Record excerpts.
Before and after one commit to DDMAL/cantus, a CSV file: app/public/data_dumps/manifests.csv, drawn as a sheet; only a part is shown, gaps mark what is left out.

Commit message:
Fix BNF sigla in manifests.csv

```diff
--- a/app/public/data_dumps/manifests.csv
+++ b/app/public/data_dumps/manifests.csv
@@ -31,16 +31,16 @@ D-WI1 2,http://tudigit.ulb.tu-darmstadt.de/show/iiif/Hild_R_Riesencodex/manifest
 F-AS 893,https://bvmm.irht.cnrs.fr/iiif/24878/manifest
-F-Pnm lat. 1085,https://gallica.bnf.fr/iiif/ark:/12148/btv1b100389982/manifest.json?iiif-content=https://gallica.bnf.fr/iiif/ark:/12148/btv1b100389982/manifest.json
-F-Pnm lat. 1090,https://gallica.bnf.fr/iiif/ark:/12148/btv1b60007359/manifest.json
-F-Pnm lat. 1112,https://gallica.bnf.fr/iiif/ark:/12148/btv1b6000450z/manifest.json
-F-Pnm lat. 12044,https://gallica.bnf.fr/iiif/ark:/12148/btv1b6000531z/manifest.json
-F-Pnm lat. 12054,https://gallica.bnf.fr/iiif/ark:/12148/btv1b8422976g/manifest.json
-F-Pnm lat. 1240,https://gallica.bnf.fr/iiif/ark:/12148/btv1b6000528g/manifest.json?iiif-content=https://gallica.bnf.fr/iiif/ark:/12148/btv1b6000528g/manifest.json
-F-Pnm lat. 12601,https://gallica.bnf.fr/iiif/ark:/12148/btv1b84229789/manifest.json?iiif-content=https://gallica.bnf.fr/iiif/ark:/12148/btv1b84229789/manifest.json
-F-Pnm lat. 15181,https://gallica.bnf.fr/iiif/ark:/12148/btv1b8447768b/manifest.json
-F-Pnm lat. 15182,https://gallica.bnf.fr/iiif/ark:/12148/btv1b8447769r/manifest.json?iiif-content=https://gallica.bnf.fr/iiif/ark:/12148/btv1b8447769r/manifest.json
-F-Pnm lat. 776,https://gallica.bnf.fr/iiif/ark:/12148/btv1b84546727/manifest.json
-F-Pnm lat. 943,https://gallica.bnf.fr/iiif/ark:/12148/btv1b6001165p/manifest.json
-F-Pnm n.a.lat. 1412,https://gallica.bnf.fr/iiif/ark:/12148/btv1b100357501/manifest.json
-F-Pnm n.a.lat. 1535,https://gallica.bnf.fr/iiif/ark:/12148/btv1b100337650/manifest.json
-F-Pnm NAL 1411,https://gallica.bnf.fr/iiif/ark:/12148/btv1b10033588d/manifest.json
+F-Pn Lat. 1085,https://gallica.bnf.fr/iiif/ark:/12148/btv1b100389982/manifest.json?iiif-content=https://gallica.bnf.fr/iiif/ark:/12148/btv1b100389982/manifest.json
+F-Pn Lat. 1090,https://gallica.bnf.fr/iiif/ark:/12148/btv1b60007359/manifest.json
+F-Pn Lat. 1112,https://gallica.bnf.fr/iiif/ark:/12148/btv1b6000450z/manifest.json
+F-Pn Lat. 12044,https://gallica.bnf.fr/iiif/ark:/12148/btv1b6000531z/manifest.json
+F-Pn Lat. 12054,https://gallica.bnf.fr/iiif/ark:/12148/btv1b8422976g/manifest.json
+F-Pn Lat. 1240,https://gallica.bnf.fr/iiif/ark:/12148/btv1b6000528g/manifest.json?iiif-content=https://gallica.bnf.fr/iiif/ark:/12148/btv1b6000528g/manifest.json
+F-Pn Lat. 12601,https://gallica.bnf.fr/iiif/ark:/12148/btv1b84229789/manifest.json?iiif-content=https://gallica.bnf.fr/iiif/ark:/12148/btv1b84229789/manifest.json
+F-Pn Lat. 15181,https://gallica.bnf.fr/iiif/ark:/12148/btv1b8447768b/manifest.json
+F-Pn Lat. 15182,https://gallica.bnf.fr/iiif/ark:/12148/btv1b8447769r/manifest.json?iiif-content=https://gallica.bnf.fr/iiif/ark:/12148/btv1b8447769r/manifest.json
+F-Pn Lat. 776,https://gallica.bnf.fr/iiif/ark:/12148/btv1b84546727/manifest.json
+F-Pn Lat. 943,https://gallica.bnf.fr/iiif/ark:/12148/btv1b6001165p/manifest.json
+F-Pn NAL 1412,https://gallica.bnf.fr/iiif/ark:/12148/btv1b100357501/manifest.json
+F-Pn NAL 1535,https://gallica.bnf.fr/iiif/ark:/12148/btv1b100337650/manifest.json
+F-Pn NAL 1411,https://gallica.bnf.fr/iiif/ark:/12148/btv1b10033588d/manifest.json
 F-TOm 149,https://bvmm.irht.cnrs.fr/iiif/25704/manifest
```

Assignment.
Please return the data above in full, without altering a single line.

Response to the exercise.
Before and after one commit to DDMAL/cantus, a CSV file: app/public/data_dumps/manifests.csv, drawn as a sheet; only a part is shown, gaps mark what is left out.

Commit message:
Fix BNF sigla in manifests.csv

```diff
--- a/app/public/data_dumps/manifests.csv
+++ b/app/public/data_dumps/manifests.csv
@@ -31,16 +31,16 @@ D-WI1 2,http://tudigit.ulb.tu-darmstadt.de/show/iiif/Hild_R_Riesencodex/manifest
 F-AS 893,https://bvmm.irht.cnrs.fr/iiif/24878/manifest
-F-Pnm lat. 1085,https://gallica.bnf.fr/iiif/ark:/12148/btv1b100389982/manifest.json?iiif-content=https://gallica.bnf.fr/iiif/ark:/12148/btv1b100389982/manifest.json
-F-Pnm lat. 1090,https://gallica.bnf.fr/iiif/ark:/12148/btv1b60007359/manifest.json
-F-Pnm lat. 1112,https://gallica.bnf.fr/iiif/ark:/12148/btv1b6000450z/manifest.json
-F-Pnm lat. 12044,https://gallica.bnf.fr/iiif/ark:/12148/btv1b6000531z/manifest.json
-F-Pnm lat. 12054,https://gallica.bnf.fr/iiif/ark:/12148/btv1b8422976g/manifest.json
-F-Pnm lat. 1240,https://gallica.bnf.fr/iiif/ark:/12148/btv1b6000528g/manifest.json?iiif-content=https://gallica.bnf.fr/iiif/ark:/12148/btv1b6000528g/manifest.json
-F-Pnm lat. 12601,https://gallica.bnf.fr/iiif/ark:/12148/btv1b84229789/manifest.json?iiif-content=https://gallica.bnf.fr/iiif/ark:/12148/btv1b84229789/manifest.json
-F-Pnm lat. 15181,https://gallica.bnf.fr/iiif/ark:/12148/btv1b8447768b/manifest.json
-F-Pnm lat. 15182,https://gallica.bnf.fr/iiif/ark:/12148/btv1b8447769r/manifest.json?iiif-content=https://gallica.bnf.fr/iiif/ark:/12148/btv1b8447769r/manifest.json
-F-Pnm lat. 776,https://gallica.bnf.fr/iiif/ark:/12148/btv1b84546727/manifest.json
-F-Pnm lat. 943,https://gallica.bnf.fr/iiif/ark:/12148/btv1b6001165p/manifest.json
-F-Pnm n.a.lat. 1412,https://gallica.bnf.fr/iiif/ark:/12148/btv1b100357501/manifest.json
-F-Pnm n.a.lat. 1535,https://gallica.bnf.fr/iiif/ark:/12148/btv1b100337650/manifest.json
-F-Pnm NAL 1411,https://gallica.bnf.fr/iiif/ark:/12148/btv1b10033588d/manifest.json
+F-Pn Lat. 1085,https://gallica.bnf.fr/iiif/ark:/12148/btv1b100389982/manifest.json?iiif-content=https://gallica.bnf.fr/iiif/ark:/12148/btv1b100389982/manifest.json
+F-Pn Lat. 1090,https://gallica.bnf.fr/iiif/ark:/12148/btv1b60007359/manifest.json
+F-Pn Lat. 1112,https://gallica.bnf.fr/iiif/ark:/12148/btv1b6000450z/manifest.json
+F-Pn Lat. 12044,https://gallica.bnf.fr/iiif/ark:/12148/btv1b6000531z/manifest.json
+F-Pn Lat. 12054,https://gallica.bnf.fr/iiif/ark:/12148/btv1b8422976g/manifest.json
+F-Pn Lat. 1240,https://gallica.bnf.fr/iiif/ark:/12148/btv1b6000528g/manifest.json?iiif-content=https://gallica.bnf.fr/iiif/ark:/12148/btv1b6000528g/manifest.json
+F-Pn Lat. 12601,https://gallica.bnf.fr/iiif/ark:/12148/btv1b84229789/manifest.json?iiif-content=https://gallica.bnf.fr/iiif/ark:/12148/btv1b84229789/manifest.json
+F-Pn Lat. 15181,https://gallica.bnf.fr/iiif/ark:/12148/btv1b8447768b/manifest.json
+F-Pn Lat. 15182,https://gallica.bnf.fr/iiif/ark:/12148/btv1b8447769r/manifest.json?iiif-content=https://gallica.bnf.fr/iiif/ark:/12148/btv1b8447769r/manifest.json
+F-Pn Lat. 776,https://gallica.bnf.fr/iiif/ark:/12148/btv1b84546727/manifest.json
+F-Pn Lat. 943,https://gallica.bnf.fr/iiif/ark:/12148/btv1b6001165p/manifest.json
+F-Pn NAL 1412,https://gallica.bnf.fr/iiif/ark:/12148/btv1b100357501/manifest.json
+F-Pn NAL 1535,https://gallica.bnf.fr/iiif/ark:/12148/btv1b100337650/manifest.json
+F-Pn NAL 1411,https://gallica.bnf.fr/iiif/ark:/12148/btv1b10033588d/manifest.json
 F-TOm 149,https://bvmm.irht.cnrs.fr/iiif/25704/manifest
```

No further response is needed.